## Information
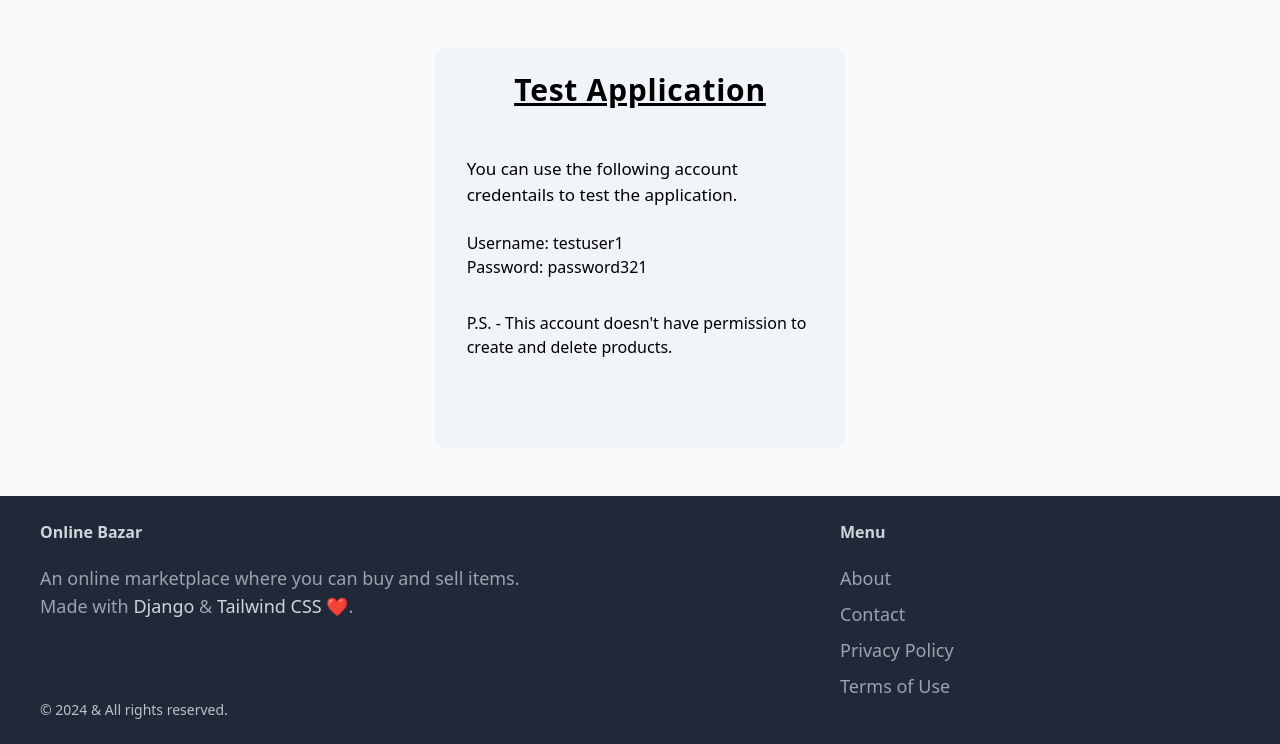
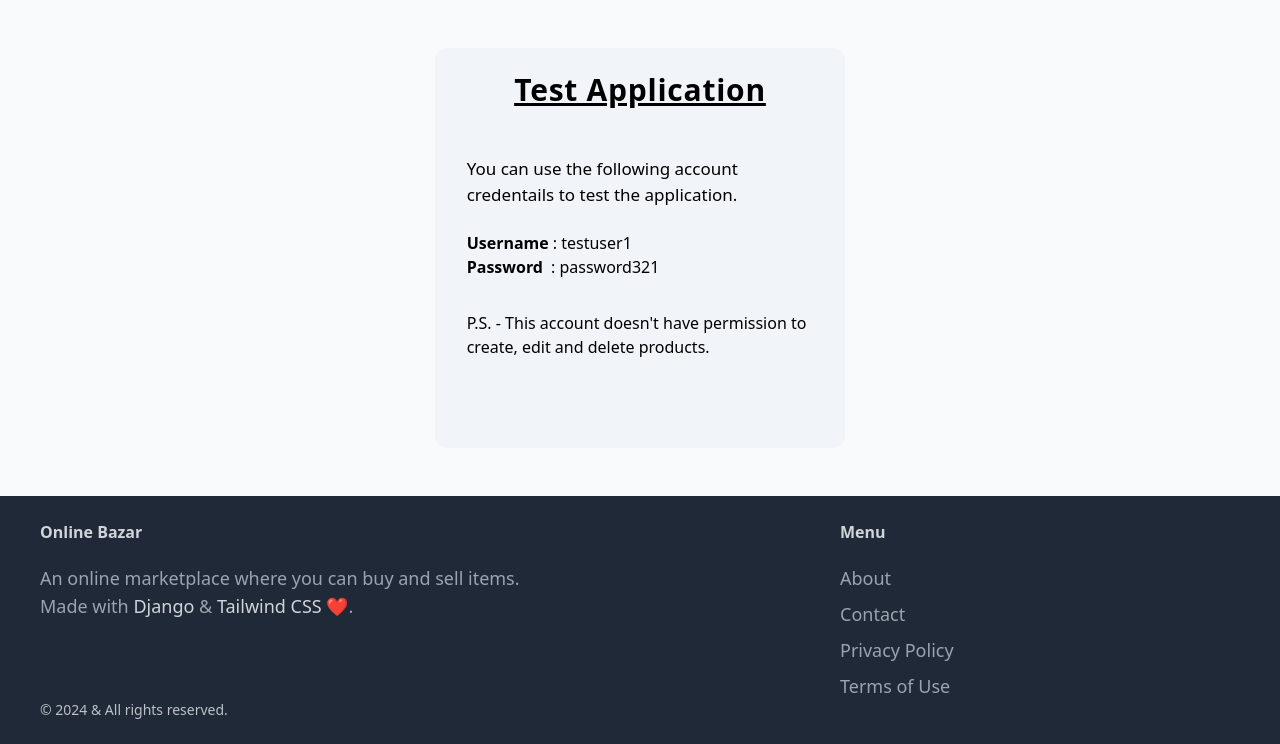
Before and after one commit to matrix-bro/online-bazar, a Django app: page /test_app/ in a window 1280 px wide. Shown: the part 81-825 px from the top of the page. Run offline with Django 4.2, Linux system fonts and the light colour scheme; parts of the project's set-up code (start-up, migrations or seed data) failed here and were passed over; some libraries are stand-ins or nearby versions.

Commit message:
Custom login and logout views and fix: design and namings

```diff
--- a/app/templates/app/browse_items.html
+++ b/app/templates/app/browse_items.html
@@ -55,7 +55,7 @@
                             </a>
                         </div>
                     {% empty %}
-                        <h2 class="text-3xl font-semibold pt-2 text-red-500/85">Oopps!!! No Product found.</h2>
+                        <h2 class="text-3xl font-semibold pt-2 text-orange-600/85">Oopps!!! No Product found.</h2>
                     {% endfor %}
             </div>
         </div>
--- a/app/templates/app/index.html
+++ b/app/templates/app/index.html
@@ -3,7 +3,7 @@
 {% block title %} Welcome {% endblock %}
 
 {% block content %}
-    <h2 class="my-12 text-2xl md:text-3xl text-center font-semibold">Recent Items</h2>
+    <h2 class="my-12 text-2xl md:text-3xl text-center font-semibold">Recent Products</h2>
     <div class="mt-6 px-6 py-12">
         <div class="grid grid-cols-1 md:grid-cols-2 lg:grid-cols-3 gap-8">
             {% for item in items %}
--- a/app/templates/app/test_app.html
+++ b/app/templates/app/test_app.html
@@ -8,9 +8,9 @@
 
         <div class="mb-6 px-2">
             <p class="text-[17px] mb-6">You can use the following account credentails to test the application.</p>
-            <p>Username: testuser1</p>
-            <p>Password: password321</p>
-            <p class="mt-8">P.S. - This account doesn't have permission to create and delete products.</p>
+            <p><span class="pr-1 font-semibold">Username</span>: testuser1</p>
+            <p><span class="pr-2 font-semibold">Password</span>: password321</p>
+            <p class="mt-8">P.S. - This account doesn't have permission to create, edit and delete products.</p>
         </div>
 
     </div>
--- a/app/urls.py
+++ b/app/urls.py
@@ -1,7 +1,5 @@
 from django.urls import path
 from app import views
-from django.contrib.auth import views as auth_views
-from app.forms import LoginForm
 
 urlpatterns = [
     path('', views.index, name='index'),
@@ -10,8 +8,8 @@ urlpatterns = [
     path('item/<slug:slug>/', views.item_details, name='item-details'),
 
     path('signup/', views.signup, name='signup'),
-    path('login/', auth_views.LoginView.as_view(template_name='app/login.html', authentication_form=LoginForm), name='login'),
-    path('logout/', auth_views.LogoutView.as_view(), name='logout'),
+    path('login/', views.CustomLoginView.as_view(), name='login'),
+    path('logout/', views.CustomLogoutView.as_view(), name='logout'),
 
     path('new_item/', views.new_item, name='new-item'),
 
--- a/app/views.py
+++ b/app/views.py
@@ -1,9 +1,13 @@
+from typing import Any
+from django.contrib.auth.forms import AuthenticationForm
+from django.http import HttpRequest, HttpResponse
 from django.shortcuts import get_object_or_404, redirect, render
-from app.forms import ConversationMessageForm, EditItemForm, NewItemForm, SignUpForm
 from django.contrib.auth.decorators import login_required
-from app.models import Category, Conversation, Item
 from django.db.models import Q
 from django.contrib import messages
+from django.contrib.auth.views import LoginView, LogoutView
+from app.forms import ConversationMessageForm, EditItemForm, NewItemForm, SignUpForm, LoginForm
+from app.models import Category, Conversation, Item
 
 def index(request):
     items = Item.objects.filter(is_sold=False).order_by('-created_at')[:6]
@@ -40,6 +44,22 @@ def signup(request):
     return render(request, 'app/signup.html', {
         'form': form
     })
+
+class CustomLoginView(LoginView):
+    template_name = "app/login.html"
+    authentication_form = LoginForm
+
+    def form_valid(self, form: AuthenticationForm) -> HttpResponse:
+        messages.add_message(self.request, messages.INFO, "Login Successfull.")
+        return super().form_valid(form)
+
+class CustomLogoutView(LogoutView):
+    def dispatch(self, request: HttpRequest, *args: Any, **kwargs: Any) -> HttpResponse:
+        if not request.user.is_authenticated:
+            return redirect('login')
+
+        messages.add_message(self.request, messages.INFO, "Logged out successfully.")
+        return super().dispatch(request, *args, **kwargs)
 
 @login_required
 def new_item(request):
```
Also changed, not shown: README.md.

## Work instruction
Please repeat the data verbatim and leave the pictures out of your copy.

## Answer for this exercise
Before and after one commit to matrix-bro/online-bazar, a Django app: page /test_app/ in a window 1280 px wide. Shown: the part 81-825 px from the top of the page. Run offline with Django 4.2, Linux system fonts and the light colour scheme; parts of the project's set-up code (start-up, migrations or seed data) failed here and were passed over; some libraries are stand-ins or nearby versions.

Commit message:
Custom login and logout views and fix: design and namings

```diff
--- a/app/templates/app/browse_items.html
+++ b/app/templates/app/browse_items.html
@@ -55,7 +55,7 @@
                             </a>
                         </div>
                     {% empty %}
-                        <h2 class="text-3xl font-semibold pt-2 text-red-500/85">Oopps!!! No Product found.</h2>
+                        <h2 class="text-3xl font-semibold pt-2 text-orange-600/85">Oopps!!! No Product found.</h2>
                     {% endfor %}
             </div>
         </div>
--- a/app/templates/app/index.html
+++ b/app/templates/app/index.html
@@ -3,7 +3,7 @@
 {% block title %} Welcome {% endblock %}
 
 {% block content %}
-    <h2 class="my-12 text-2xl md:text-3xl text-center font-semibold">Recent Items</h2>
+    <h2 class="my-12 text-2xl md:text-3xl text-center font-semibold">Recent Products</h2>
     <div class="mt-6 px-6 py-12">
         <div class="grid grid-cols-1 md:grid-cols-2 lg:grid-cols-3 gap-8">
             {% for item in items %}
--- a/app/templates/app/test_app.html
+++ b/app/templates/app/test_app.html
@@ -8,9 +8,9 @@
 
         <div class="mb-6 px-2">
             <p class="text-[17px] mb-6">You can use the following account credentails to test the application.</p>
-            <p>Username: testuser1</p>
-            <p>Password: password321</p>
-            <p class="mt-8">P.S. - This account doesn't have permission to create and delete products.</p>
+            <p><span class="pr-1 font-semibold">Username</span>: testuser1</p>
+            <p><span class="pr-2 font-semibold">Password</span>: password321</p>
+            <p class="mt-8">P.S. - This account doesn't have permission to create, edit and delete products.</p>
         </div>
 
     </div>
--- a/app/urls.py
+++ b/app/urls.py
@@ -1,7 +1,5 @@
 from django.urls import path
 from app import views
-from django.contrib.auth import views as auth_views
-from app.forms import LoginForm
 
 urlpatterns = [
     path('', views.index, name='index'),
@@ -10,8 +8,8 @@ urlpatterns = [
     path('item/<slug:slug>/', views.item_details, name='item-details'),
 
     path('signup/', views.signup, name='signup'),
-    path('login/', auth_views.LoginView.as_view(template_name='app/login.html', authentication_form=LoginForm), name='login'),
-    path('logout/', auth_views.LogoutView.as_view(), name='logout'),
+    path('login/', views.CustomLoginView.as_view(), name='login'),
+    path('logout/', views.CustomLogoutView.as_view(), name='logout'),
 
     path('new_item/', views.new_item, name='new-item'),
 
--- a/app/views.py
+++ b/app/views.py
@@ -1,9 +1,13 @@
+from typing import Any
+from django.contrib.auth.forms import AuthenticationForm
+from django.http import HttpRequest, HttpResponse
 from django.shortcuts import get_object_or_404, redirect, render
-from app.forms import ConversationMessageForm, EditItemForm, NewItemForm, SignUpForm
 from django.contrib.auth.decorators import login_required
-from app.models import Category, Conversation, Item
 from django.db.models import Q
 from django.contrib import messages
+from django.contrib.auth.views import LoginView, LogoutView
+from app.forms import ConversationMessageForm, EditItemForm, NewItemForm, SignUpForm, LoginForm
+from app.models import Category, Conversation, Item
 
 def index(request):
     items = Item.objects.filter(is_sold=False).order_by('-created_at')[:6]
@@ -40,6 +44,22 @@ def signup(request):
     return render(request, 'app/signup.html', {
         'form': form
     })
+
+class CustomLoginView(LoginView):
+    template_name = "app/login.html"
+    authentication_form = LoginForm
+
+    def form_valid(self, form: AuthenticationForm) -> HttpResponse:
+        messages.add_message(self.request, messages.INFO, "Login Successfull.")
+        return super().form_valid(form)
+
+class CustomLogoutView(LogoutView):
+    def dispatch(self, request: HttpRequest, *args: Any, **kwargs: Any) -> HttpResponse:
+        if not request.user.is_authenticated:
+            return redirect('login')
+
+        messages.add_message(self.request, messages.INFO, "Logged out successfully.")
+        return super().dispatch(request, *args, **kwargs)
 
 @login_required
 def new_item(request):
```
Also changed, not shown: README.md.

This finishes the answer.